Today the Consumer Financial Protection Bureau (CFPB) issued a report on the challenges faced by Americans in rural communities. The report highlights that many of these communities lack access to physical bank branches, are more likely to seek credit from nonbanks, and are heavily affected by medical bills. The CFPB will be expanding its efforts to address these and other challenges facing the people and families of rural America.
“For decades, many government agencies have turned a blind eye to pressing problems facing families, farmers, and businesses in rural communities,” said CFPB Director Rohit Chopra. “The CFPB will be focusing on ways to ensure that rural communities can better access relationship banking services and achieve their economic potential.”
There are multiple ways to define rural communities. According to the definition of the , rural, or “non-metro,” counties are home to 46 million people, which is 14 percent of the U.S. population. People living in rural counties tend to have lower income and higher rates of poverty. The overwhelming majority of persistent poverty counties across the U.S. are located in rural areas.
While agriculture has historically been a pillar of rural economies, the number of farms has decreased over several decades. Today, less than of people in completely rural counties work in agriculture, and the farmers who remain earned only 16 cents for every dollar spent by consumers on agricultural products, . Another pillar of rural economies is small businesses, with people living in rural communities more likely to be employed by small businesses than people living in other parts of the country.
Local financial institutions, such as community banks and credit unions, often offer products and services that fit the local economic terrain. However, rural communities are experiencing a fast-paced exodus of in-person banking services, with rural communities 10 times more likely than urban communities to be located in banking deserts. In fact, the has identified more than 2,100 existing and potential banking deserts across the country with more than 1,500 located in rural areas.
Today’s data snapshot provides a summary of economic challenges facing rural people and communities. Among its key findings:
- Rural Americans depend on physical bank branches and smaller banks. In 2019, nearly 9-in-10 rural households visited a bank branch. Rural banking customers tell the CFPB that given the unique qualities of rural economies, if they are reduced to a number and fed into a large bank’s algorithm, their credit needs will not be met. However, these same customers are the ones most likely to not live within 10-miles of a bank with in-person services.
- Rural Americans are less likely to have a credit history and more likely to use non-bank credit, resulting in rural consumers paying more for credit. Compared to the rest of the country, rural areas have the highest rates of people without a usable credit history maintained by one of the three nationwide consumer reporting agencies (i.e. Equifax, Experian, and TransUnion). Rural consumers without credit records have more difficulty accessing credit when they need it, such as to fill short term income gaps, recover from weather emergencies, or seek new opportunities.
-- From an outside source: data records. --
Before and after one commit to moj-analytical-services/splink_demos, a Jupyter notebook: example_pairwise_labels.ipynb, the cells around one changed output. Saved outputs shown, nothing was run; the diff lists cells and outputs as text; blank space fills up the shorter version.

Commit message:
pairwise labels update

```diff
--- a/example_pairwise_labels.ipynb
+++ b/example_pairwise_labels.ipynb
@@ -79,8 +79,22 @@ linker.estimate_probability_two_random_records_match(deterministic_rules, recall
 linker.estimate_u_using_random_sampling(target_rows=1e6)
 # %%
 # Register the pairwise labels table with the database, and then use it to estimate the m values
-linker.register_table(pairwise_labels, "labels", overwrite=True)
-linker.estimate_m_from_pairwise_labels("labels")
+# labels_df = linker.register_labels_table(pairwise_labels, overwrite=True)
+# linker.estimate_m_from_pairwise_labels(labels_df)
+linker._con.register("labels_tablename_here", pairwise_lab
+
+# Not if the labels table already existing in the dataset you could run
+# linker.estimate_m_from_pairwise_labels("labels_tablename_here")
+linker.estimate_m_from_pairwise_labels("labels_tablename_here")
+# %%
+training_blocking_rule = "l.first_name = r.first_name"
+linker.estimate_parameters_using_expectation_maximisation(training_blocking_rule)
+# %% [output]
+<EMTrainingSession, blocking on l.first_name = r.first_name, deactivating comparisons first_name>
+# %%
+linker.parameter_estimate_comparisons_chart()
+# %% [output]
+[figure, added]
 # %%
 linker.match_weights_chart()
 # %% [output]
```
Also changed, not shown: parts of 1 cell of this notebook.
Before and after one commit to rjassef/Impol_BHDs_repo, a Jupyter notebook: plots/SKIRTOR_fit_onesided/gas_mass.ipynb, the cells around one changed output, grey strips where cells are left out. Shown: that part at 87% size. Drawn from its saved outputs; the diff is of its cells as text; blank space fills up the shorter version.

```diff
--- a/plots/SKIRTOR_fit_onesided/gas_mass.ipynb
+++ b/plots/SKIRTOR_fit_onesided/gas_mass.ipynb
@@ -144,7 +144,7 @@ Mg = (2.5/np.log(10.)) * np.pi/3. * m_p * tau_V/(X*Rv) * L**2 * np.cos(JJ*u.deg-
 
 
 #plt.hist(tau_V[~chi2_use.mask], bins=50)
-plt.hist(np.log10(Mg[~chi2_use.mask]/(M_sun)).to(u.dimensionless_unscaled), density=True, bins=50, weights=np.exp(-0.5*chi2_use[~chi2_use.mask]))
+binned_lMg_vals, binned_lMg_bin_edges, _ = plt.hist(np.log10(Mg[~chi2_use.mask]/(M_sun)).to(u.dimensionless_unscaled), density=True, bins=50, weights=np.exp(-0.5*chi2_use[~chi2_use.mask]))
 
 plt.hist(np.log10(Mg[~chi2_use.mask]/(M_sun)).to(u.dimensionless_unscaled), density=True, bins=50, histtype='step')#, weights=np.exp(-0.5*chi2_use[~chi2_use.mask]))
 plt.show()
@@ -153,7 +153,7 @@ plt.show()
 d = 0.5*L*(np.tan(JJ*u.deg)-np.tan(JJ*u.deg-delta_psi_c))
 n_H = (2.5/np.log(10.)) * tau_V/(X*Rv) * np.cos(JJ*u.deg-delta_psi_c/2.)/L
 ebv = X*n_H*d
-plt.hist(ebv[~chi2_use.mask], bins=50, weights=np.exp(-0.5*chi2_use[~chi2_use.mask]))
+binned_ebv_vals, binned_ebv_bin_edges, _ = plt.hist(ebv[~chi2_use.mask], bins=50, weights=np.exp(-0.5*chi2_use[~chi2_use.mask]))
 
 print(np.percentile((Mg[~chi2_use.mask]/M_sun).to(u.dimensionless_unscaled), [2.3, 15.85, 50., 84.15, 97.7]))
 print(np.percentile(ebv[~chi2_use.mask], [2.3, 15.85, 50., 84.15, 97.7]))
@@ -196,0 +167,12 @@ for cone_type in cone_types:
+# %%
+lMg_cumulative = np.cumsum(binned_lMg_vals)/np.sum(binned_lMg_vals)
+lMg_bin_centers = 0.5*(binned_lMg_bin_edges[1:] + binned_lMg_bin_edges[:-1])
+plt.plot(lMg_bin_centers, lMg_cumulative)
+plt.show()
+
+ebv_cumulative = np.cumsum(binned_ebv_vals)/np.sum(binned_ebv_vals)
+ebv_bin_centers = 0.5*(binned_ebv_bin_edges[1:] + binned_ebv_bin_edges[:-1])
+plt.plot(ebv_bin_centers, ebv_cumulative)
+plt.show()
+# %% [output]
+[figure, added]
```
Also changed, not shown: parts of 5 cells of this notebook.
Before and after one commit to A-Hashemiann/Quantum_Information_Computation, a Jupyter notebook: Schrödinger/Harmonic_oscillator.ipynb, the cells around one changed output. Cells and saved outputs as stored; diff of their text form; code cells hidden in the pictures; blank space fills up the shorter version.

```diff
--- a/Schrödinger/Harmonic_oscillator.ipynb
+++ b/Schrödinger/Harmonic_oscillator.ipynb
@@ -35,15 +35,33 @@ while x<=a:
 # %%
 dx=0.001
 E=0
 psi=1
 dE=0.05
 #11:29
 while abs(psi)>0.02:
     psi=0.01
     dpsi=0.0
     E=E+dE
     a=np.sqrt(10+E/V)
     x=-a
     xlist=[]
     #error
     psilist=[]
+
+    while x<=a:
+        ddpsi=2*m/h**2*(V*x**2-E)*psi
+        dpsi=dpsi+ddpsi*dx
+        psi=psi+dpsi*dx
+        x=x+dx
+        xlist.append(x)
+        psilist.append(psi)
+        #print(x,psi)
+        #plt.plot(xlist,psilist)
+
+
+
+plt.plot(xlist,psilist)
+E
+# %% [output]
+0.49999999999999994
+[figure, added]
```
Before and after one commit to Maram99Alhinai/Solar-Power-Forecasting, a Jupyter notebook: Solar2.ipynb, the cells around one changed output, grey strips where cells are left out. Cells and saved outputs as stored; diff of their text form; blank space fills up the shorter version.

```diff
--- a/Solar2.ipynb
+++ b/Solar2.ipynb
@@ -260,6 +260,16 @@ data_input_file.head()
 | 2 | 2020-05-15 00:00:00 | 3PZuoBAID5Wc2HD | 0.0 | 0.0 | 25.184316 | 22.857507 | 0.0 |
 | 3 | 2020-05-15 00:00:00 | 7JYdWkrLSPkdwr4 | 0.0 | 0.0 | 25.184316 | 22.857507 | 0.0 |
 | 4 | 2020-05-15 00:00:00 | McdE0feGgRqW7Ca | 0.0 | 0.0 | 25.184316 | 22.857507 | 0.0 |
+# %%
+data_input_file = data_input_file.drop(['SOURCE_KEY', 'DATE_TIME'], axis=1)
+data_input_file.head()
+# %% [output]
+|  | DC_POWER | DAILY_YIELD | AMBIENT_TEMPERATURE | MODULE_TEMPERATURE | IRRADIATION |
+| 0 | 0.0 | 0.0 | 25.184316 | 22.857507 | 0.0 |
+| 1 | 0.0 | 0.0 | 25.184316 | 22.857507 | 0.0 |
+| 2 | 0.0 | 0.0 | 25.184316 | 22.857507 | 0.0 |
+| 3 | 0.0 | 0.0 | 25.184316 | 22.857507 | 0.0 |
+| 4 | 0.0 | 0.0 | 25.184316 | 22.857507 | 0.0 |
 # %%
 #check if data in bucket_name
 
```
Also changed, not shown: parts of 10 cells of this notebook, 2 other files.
Many rural consumers who have difficulty accessing traditional sources of credit may turn to pawnshops and payday lenders, whose extensions of credit are often costlier and can quickly put consumers on treadmills of increasing debt.
- Unpaid medical bills are affecting access to credit, housing, and employment. Almost 1-in-5 U.S. households have allegedly past-due medical bills, which can unfairly, and adversely, affect credit reports and limit access to credit, housing, and employment. According to a recent study by the CFPB, Medical Debt Burden in the United States, unpaid medical bills are more common in the Southeastern and Southwestern U.S., which also have significant rural populations. Additionally, healthcare and insurance costs tend to be highest in rural communities, compared to urban and suburban communities, which leads to more expensive medical bills and charges.
The CFPB has launched a new Rural Initiative to focus its authorities and resources to address the particular needs of rural communities. The CFPB has begun making a concerted effort to work with government and civil society stakeholders to establish lines of communication and gain more visibility into the most pressing consumer finance issues in rural areas. Specifically, the CFPB will:
- Dig deeper to understand the unique needs of rural communities by analyzing data and developing effective ways for the people living in those communities to file complaints. The CFPB will conduct research to fill in data gaps on rural communities, particularly on the unique needs of those in the agricultural sector, rural housing, and trying to access credit. The CFPB will also gain more insights into the dynamics of rural communities from rural people themselves by identifying more effective ways for rural people to access and use the CFPB’s complaint tool.
- Hear directly from rural communities and the financial institutions that serve them. The CFPB will be conducting roundtables with rural stakeholders – including workers, farmers, and small business owners. These roundtables will be online and in-person in rural communities across the country, including in the Deep South, Appalachia, Indian Country, and the Rio Grande Valley.
- Work with federal partners to meet the needs of rural communities. The CFPB is working with the U.S. Departments of Agriculture, Housing and Urban Development, and Treasury, along with other agencies, to ensure that rural communities have the resources they need to thrive and that they are protected from lawbreakers within the financial sector.
The Consumer Financial Protection Bureau is a 21st century agency that implements and enforces Federal consumer financial law and ensures that markets for consumer financial products are fair, transparent, and competitive. For more information, visit consumerfinance.gov.